(STORED DATA)

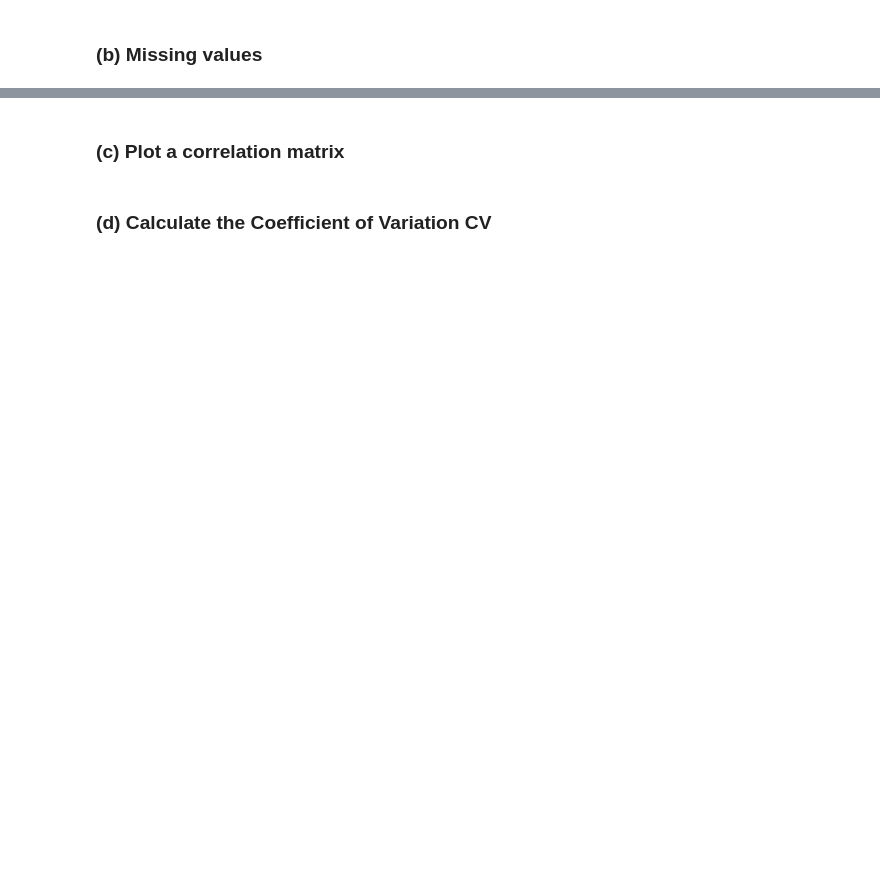
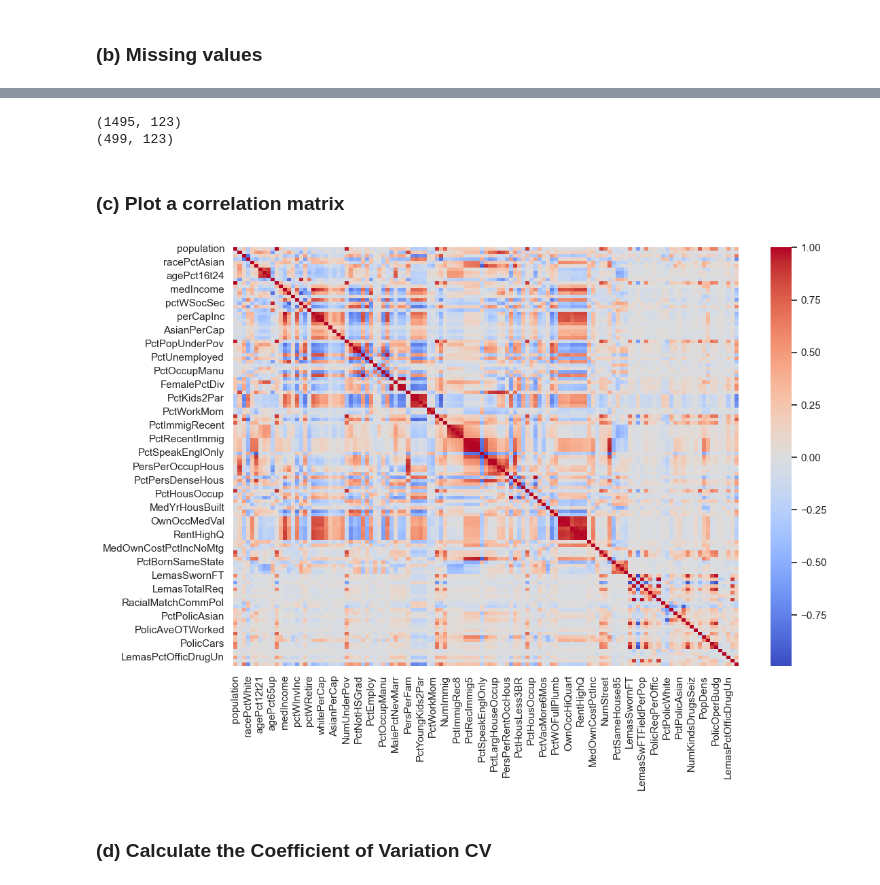
Before and after one commit to egunadi/dsci552-hw5, a Jupyter notebook: notebook/Gunadi_Eben_HW5.ipynb, the cells around one changed output, grey strips where cells are left out. Drawn from its saved outputs; the diff is of its cells as text; code cells hidden in the pictures; blank space fills up the shorter version.

```diff
--- a/notebook/Gunadi_Eben_HW5.ipynb
+++ b/notebook/Gunadi_Eben_HW5.ipynb
@@ -218,2 +247,16 @@ def tree(Temperature, Nausea, LumbarPain, UrinePushing, MicturitionPains, Urethr
+# %%
+# Use the first 1495 rows of data as the training set and the rest as the test set.
+
+communities_train_df = communities_df.iloc[:1495, :]
+communities_test_df = communities_df.iloc[1495:, :]
 # %% [markdown]
 ### (b) Missing values
+# %%
+# The data set has missing values. Use a data imputation technique to deal with the missing values in the data set. The data description mentions some features are nonpredictive. Ignore those features.
+
+non_predictive_features = ['state', 'county', 'community', 'communityname', 'fold']
+communities_train_df = communities_train_df.drop(columns=non_predictive_features)
+communities_test_df = communities_test_df.drop(columns=non_predictive_features)
+
+communities_train_df = communities_train_df.fillna(communities_train_df.mean())
+communities_test_df = communities_test_df.fillna(communities_test_df.mean())
@@ -220,4 +283,17 @@ def tree(Temperature, Nausea, LumbarPain, UrinePushing, MicturitionPains, Urethr
+# %%
+print(communities_train_df.shape)
+print(communities_test_df.shape)
+# %% [output]
+(1495, 123)
+(499, 123)
 # %% [markdown]
 ### (c) Plot a correlation matrix
+# %%
+corr_matrix = communities_train_df.corr()
+plt.figure(figsize=(12, 8))
+sns.heatmap(corr_matrix, annot=False, cmap='coolwarm')
+plt.show()
+# %% [output]
+[figure, added]
 # %% [markdown]
 ### (d) Calculate the Coefficient of Variation CV
```
Also changed, not shown: parts of 19 cells of this notebook, 1 other file.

(End STORED DATA)

• [PROBLEM DESCRIPTION] Look through the entries above. Extract each line with the word "figure".

• [SOLUTION]
+plt.figure(figsize=(12, 8))
+[figure, added]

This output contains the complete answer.